Chagos islanders cannot return home, says Supreme Court
Former residents of the Chagos Islands who were forcibly removed from their homeland more than 40 years ago have lost their legal challenge to return.
Families left the Indian Ocean islands in the 1960s and 70s to make way for a US Air Force base on Diego Garcia, the largest of the group of islands.
An Immigration Order preventing anyone from going back was issued in 1971.
The Supreme Court - UK's highest court - upheld a 2008 House of Lords ruling that the exiles could not return.
Olivier Bancoult, the Chagossian leader who has been fighting in the courts on behalf of the islanders, had argued that decision should be set aside.
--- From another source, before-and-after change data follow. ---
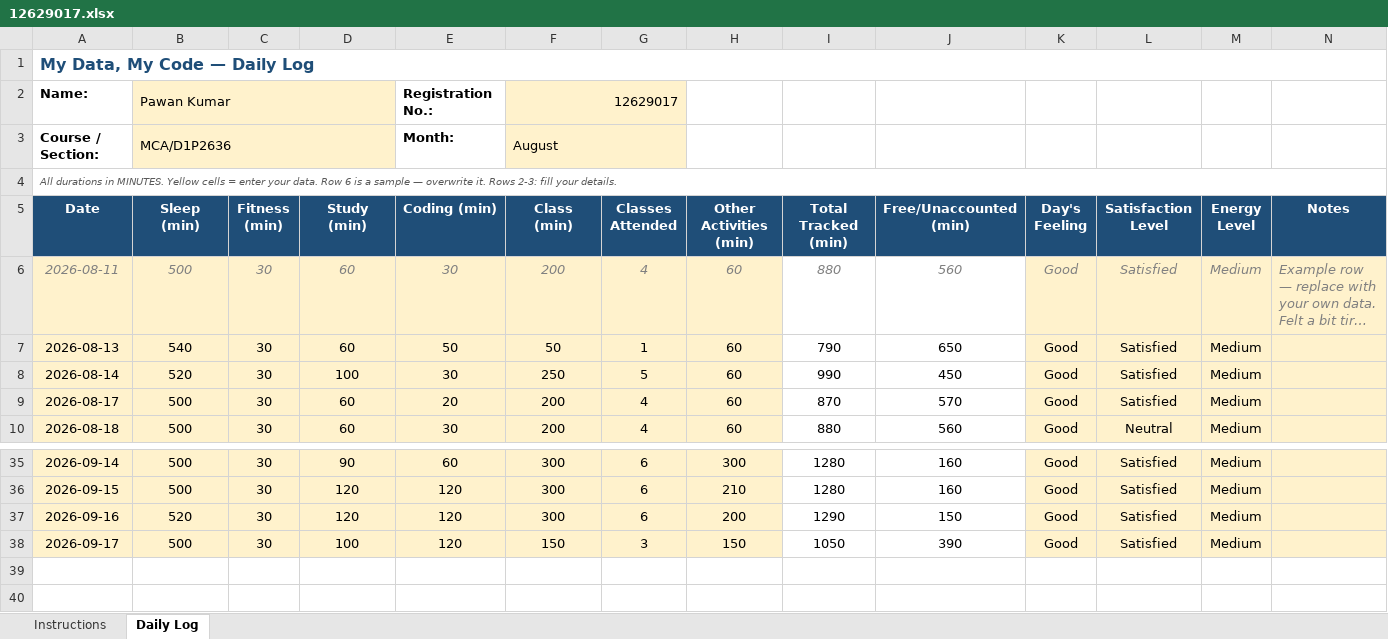
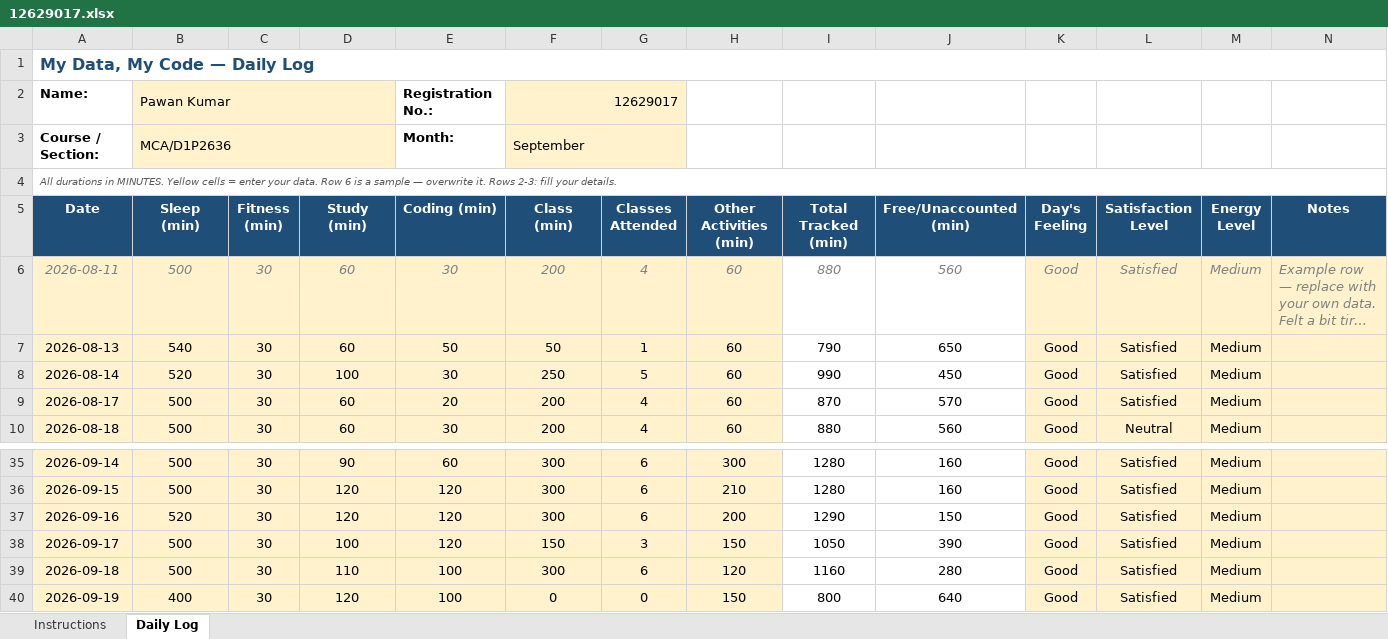
Before and after one commit to pawan0385H-eng/cap776, an Excel workbook: 12629017.xlsx, sheet Daily Log, drawn as a sheet; only a part is shown, gaps mark what is left out; long unchanged cells end in …; values as stored, in another font and other column widths than the file's, no borders; conditional formats not drawn; the diff names each change by its address in the sheet, - before the commit and + after, or states it on an @@ line.

Commit message:
19-sep

```diff
--- a/12629017.xlsx (sheet Daily Log)
+++ b/12629017.xlsx (sheet Daily Log)
-F3 (Class (min)): August
+F3 (Class (min)): September
+row 39: 2026-09-18 | 500 | 30 | 110 | 100 | 300 | 6 | 120 | 1160 | 280 | Good | Satisfied | Medium
+row 40: 2026-09-19 | 400 | 30 | 120 | 100 | 0 | 0 | 150 | 800 | 640 | Good | Satisfied | Medium
```
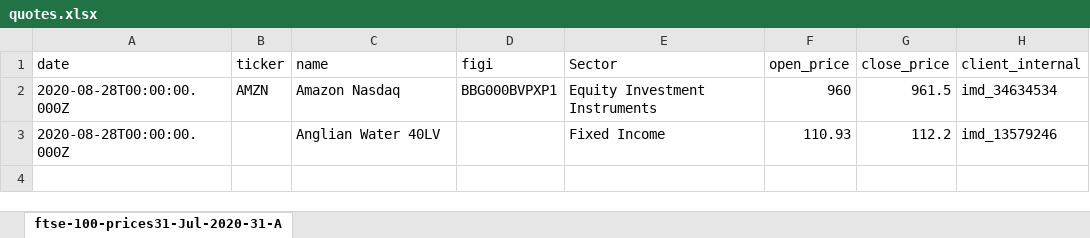
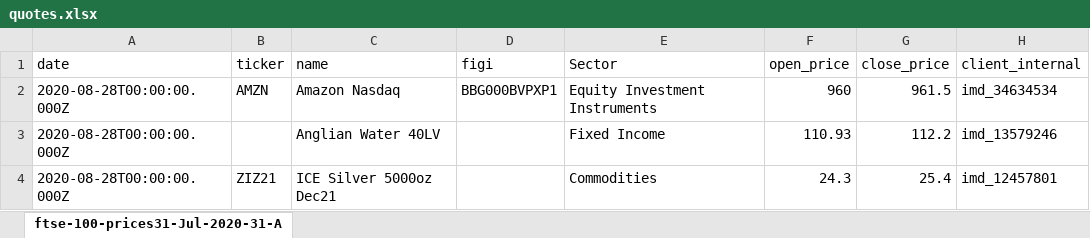
Before and after one commit to finbourne/sample-notebooks, an Excel workbook: examples/use-cases/orders-management/data/quotes.xlsx, sheet ftse-100-prices31-Jul-2020-31-A, drawn as a sheet; values as stored, in another font and other column widths than the file's, no borders; the diff names each change by its address in the sheet, - before the commit and + after, or states it on an @@ line.

Commit message:
DEV-11741: added a commodities order

```diff
--- a/examples/use-cases/orders-management/data/quotes.xlsx (sheet ftse-100-prices31-Jul-2020-31-A)
+++ b/examples/use-cases/orders-management/data/quotes.xlsx (sheet ftse-100-prices31-Jul-2020-31-A)
+row 4: 2020-08-28T00:00:00.000Z | ZIZ21 | ICE Silver 5000oz Dec21 |  | Commodities | 24.3 | 25.4 | imd_12457801
```
Also changed, not shown: 3 other files.
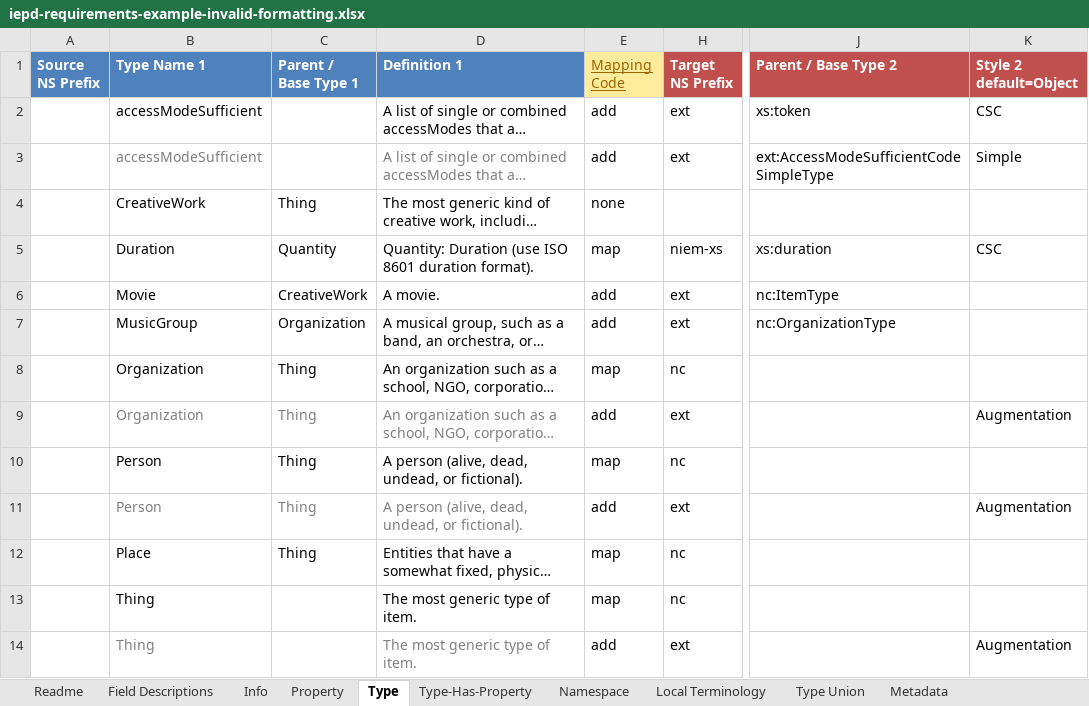
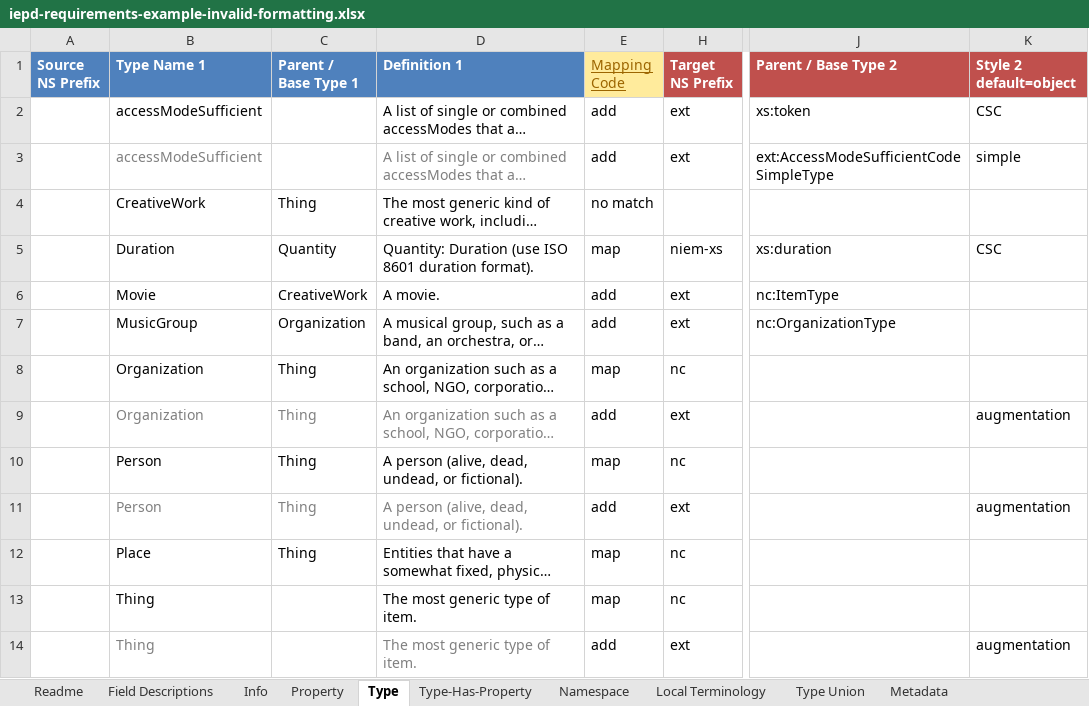
Before and after one commit to cdmgtri/niem-mapping-app, an Excel workbook: examples/iepd-requirements-example-invalid-formatting.xlsx, sheet Type, drawn as a sheet; only a part is shown, gaps mark what is left out; long unchanged cells end in …; values as stored, in another font and other column widths than the file's, no borders; table styles not drawn; ↵ is a line break in a cell; the diff names each change by its address in the sheet, - before the commit and + after, or states it on an @@ line.

```diff
--- a/examples/iepd-requirements-example-invalid-formatting.xlsx (sheet Type)
+++ b/examples/iepd-requirements-example-invalid-formatting.xlsx (sheet Type)
-K1: Style 2 ↵ default=Object
+K1: Style 2 ↵ default=object
-K3 (Style 2 default=object): Simple
+K3 (Style 2 default=object): simple
-E4 (Mapping Code): none
+E4 (Mapping Code): no match
-K9 (Style 2 default=object): Augmentation
+K9 (Style 2 default=object): augmentation
-K11 (Style 2 default=object): Augmentation
+K11 (Style 2 default=object): augmentation
-K14 (Style 2 default=object): Augmentation
+K14 (Style 2 default=object): augmentation
```
Also changed, not shown: sheet Field Descriptions, examples/iepd-requirements-example.xlsx, templates/issue-template.xlsx, 6 other files.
In the latest challenge, justices were told it relied heavily on a 2002 feasibility study into resettlement, which concluded that the costs of long-term inhabitation of the outer islands would be prohibitive and life there precarious.
Information about the feasibility study was not disclosed before the decision was made, the islanders said.
But the five justices dismissed the islanders' appeal by a majority of three to two - the same numerical split as the Law Lords in 2008.
Sabrina Jean from Crawley, West Sussex, chairs the Chagos Refugees UK group. Her father was originally from Chagos Island and is one of the 3,000-strong Chagossian community who live in the town, which is near Gatwick Airport.
She told BBC Sussex: "We are disappointed about the result but we will never give up. We will continue our fight to find justice for the Chagossian community. All the people have the right to live on the islands."
At Prime Minister's Questions on Wednesday, Henry Smith, MP for Crawley asked David Cameron if it would be a good legacy to allow the islanders to return.
Mr Cameron said the National Security Council was considering the case and had looked at the alternative options and costs.
"We will be making an announcement in the coming months," he said.
Stefan Donnelly, of the UK Chagos Support Association, said the decision was "disappointing" after decades of "peaceful and powerful" campaigning but "justice is still within reach though".
"It is ministers' responsibility to conclude their long-running policy review on the resettlement of the Chagos Islands," he said.
"Chagossians are our fellow citizens and we need to stand together and demand ministers get started on a fair return programme now."
TV presenter Ben Fogle has supported the campaign.
He said it was "hard to accept the ruling", but added: "The government's own policy review has already concluded that return is feasible, costs are modest and plenty of Chagossians are ready to go.
"So this fight for justice will continue - and grow."
UKIP's Commonwealth spokesman James Carver MEP said he was "dismayed" by the ruling, saying: "This moral injustice continues to be a stain on our history."
The Supreme Court case was the latest in a long legal battle over the right of the islanders to return.
In 2000, High Court judges ruled that Chagossians could return to 65 of the islands, but not to Diego Garcia.
In 2004, the government used the royal prerogative - exercised by ministers in the Queen's name - to effectively nullify the decision.
Then in 2007, the court overturned that order and rejected the government's argument that the royal prerogative was immune from scrutiny.
However, the following year the government won an appeal, with the House of Lords ruling the exiles could not return.
Labour leader Jeremy Corbyn has been a long-standing supporter of their campaign to go back.